What are the proposal’s costs?
1. Design a cash transfer programme: 2000 Euro.
Stakeholder consultation; the concept note; guideline note for SWAD; Orientation on cash transfer programme.
2. Purposive sampling technique to identify study participants: 1000 Euro.
Applying for cash transfer programme. Specify third arm and selection formula.
3. Community survey study: 4000 Euro.
Community survey reaching our 3000 small and informal businesses. The thematic focus of the survey will be disaster insurance and cash transfer.
4. application of disaster insurance and cash transfer: 15000 Euro.
5. Post stock surveys (immediate and at 6th month): 5000 Euro.
6. Facilitation and stakeholder engagement: 5000 Euro + 12000 Euro.
7. Two Round Table Events: 8000 Euro.
8. Participation in policy dialogues at state and national levels: From project partners contribution.
As with all cash transfer programs, sustainability can usually only be achieved through a government-run and committed program. Even these are subject to abrupt ends as exemlified by Finland's decision to end its basic income program. There is no way any such program can be financially sustainable on its own. This project offers two pathways to attempt some sustainability. One is with engaging national and regional disaster management authorities which have already shown support for this project and evidence from this project may spur just such a government program to use conditional cash-transfers as an adjunt to disaster insurance for incentivizing risk-reduction. Second, the program may show some financial viability for either a reduced premium or higher payout through the insurance companies themselves for clients that engage in risk reduction behavior to mimic the impacts of the cash transfer. There is no currently planned commitment for a permanent cash transfer program.
The initial project and the actions described above will be developed and activated in the very near term with a conclusion to the randomized controlled trial within 5 years.
Beyond this timeframe, through current ongoing discussions with insurance companies, the plan will be to scale the innovation based on the findings to nationwide carriers and further into South Asia through those same companies.
Within this same time frame, the team will be creating knowledge products, documenting findings and presenting the innovation to wider audiences that can replicate the innovation all over the world.
A component of this scaling within the short term (5-15 years) will be to discuss the creation of larger re-insurance mechanisms or other funds for catastrophic events to ensure the sustainability of this innovation on such a large scale.
Beyond the 15 year timeline, the goal will be to continue to expand coverage through new adaptations and exploring new types of vendors to serve as partner agents or distribution through cell phone company kiosks, other MFIs among others that can reach the target population.
The team will produce several outputs time-to-time such as blogs, articles in public domain access to share the findings and progress.
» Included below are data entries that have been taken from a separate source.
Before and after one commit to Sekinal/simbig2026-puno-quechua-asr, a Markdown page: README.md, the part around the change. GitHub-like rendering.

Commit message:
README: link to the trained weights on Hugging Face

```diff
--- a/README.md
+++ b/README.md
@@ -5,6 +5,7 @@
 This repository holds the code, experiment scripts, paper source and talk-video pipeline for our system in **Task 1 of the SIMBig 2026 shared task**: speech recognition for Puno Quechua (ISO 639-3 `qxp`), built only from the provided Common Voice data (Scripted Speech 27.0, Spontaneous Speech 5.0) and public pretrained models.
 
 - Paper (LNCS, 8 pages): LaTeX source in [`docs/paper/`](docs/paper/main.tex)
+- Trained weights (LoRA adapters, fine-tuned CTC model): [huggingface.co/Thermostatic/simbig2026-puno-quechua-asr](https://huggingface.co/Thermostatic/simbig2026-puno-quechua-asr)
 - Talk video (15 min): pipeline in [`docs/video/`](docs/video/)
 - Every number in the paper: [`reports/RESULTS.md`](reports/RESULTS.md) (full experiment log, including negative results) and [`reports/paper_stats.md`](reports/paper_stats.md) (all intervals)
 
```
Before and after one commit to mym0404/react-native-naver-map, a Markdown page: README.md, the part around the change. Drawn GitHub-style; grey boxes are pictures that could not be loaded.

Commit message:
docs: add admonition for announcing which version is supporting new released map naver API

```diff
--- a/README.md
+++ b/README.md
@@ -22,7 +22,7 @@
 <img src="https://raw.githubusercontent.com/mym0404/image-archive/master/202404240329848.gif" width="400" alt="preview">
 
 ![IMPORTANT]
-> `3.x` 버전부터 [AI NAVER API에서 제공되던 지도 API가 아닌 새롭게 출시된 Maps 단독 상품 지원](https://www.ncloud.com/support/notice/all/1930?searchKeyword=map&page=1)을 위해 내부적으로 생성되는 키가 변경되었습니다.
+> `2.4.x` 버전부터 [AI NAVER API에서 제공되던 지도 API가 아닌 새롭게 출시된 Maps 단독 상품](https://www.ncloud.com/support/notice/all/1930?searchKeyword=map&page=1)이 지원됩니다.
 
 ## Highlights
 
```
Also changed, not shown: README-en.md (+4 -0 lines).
This is particularly important during policy round-tables results; demand survey findings; at the time of implementing cash transfer programme; community voices particularly women and informal business owners.
The following proposals are found related to this proposal (part of the action).
1. Poor Slum Women Investing in Resilience Through Savings cum Microinsurance/ Mahila Housing SEWA Trust Team.
2. Protecting Vulnerable Coastlines of Tanzania and Building Urban Resilience/ Ghaamid Hatibu.
- Patel R, Walker G, Bhatt M, Pathak V. The Demand for Disaster Microinsurance for Small Businesses in Urban Slums: The Results of Surveys in Three Indian Cities. PLoS Curr. 2017 Mar 01; 9. PMID: 28357153.
- Shri M Shashidhar Reddy, Vice ChairmanNational Disaster Management Authority (NDMA) 2012. Press relese: “Industries draw their subsistence from community and must contribute to community disaster preparedness”. NDMA: New Delhi. http://ndma.gov.in/ndma/pressrelease/Press%20Release%20National%20Summit%20on%20Disaster%20Management.pdf
- South South Cooperation in Action: Urban Resilience and Risk Transfer https://reliefweb.int/report/world/south-south-cooperation-action-urban-resilience-and-risk-transfer-southasiadisastersnet.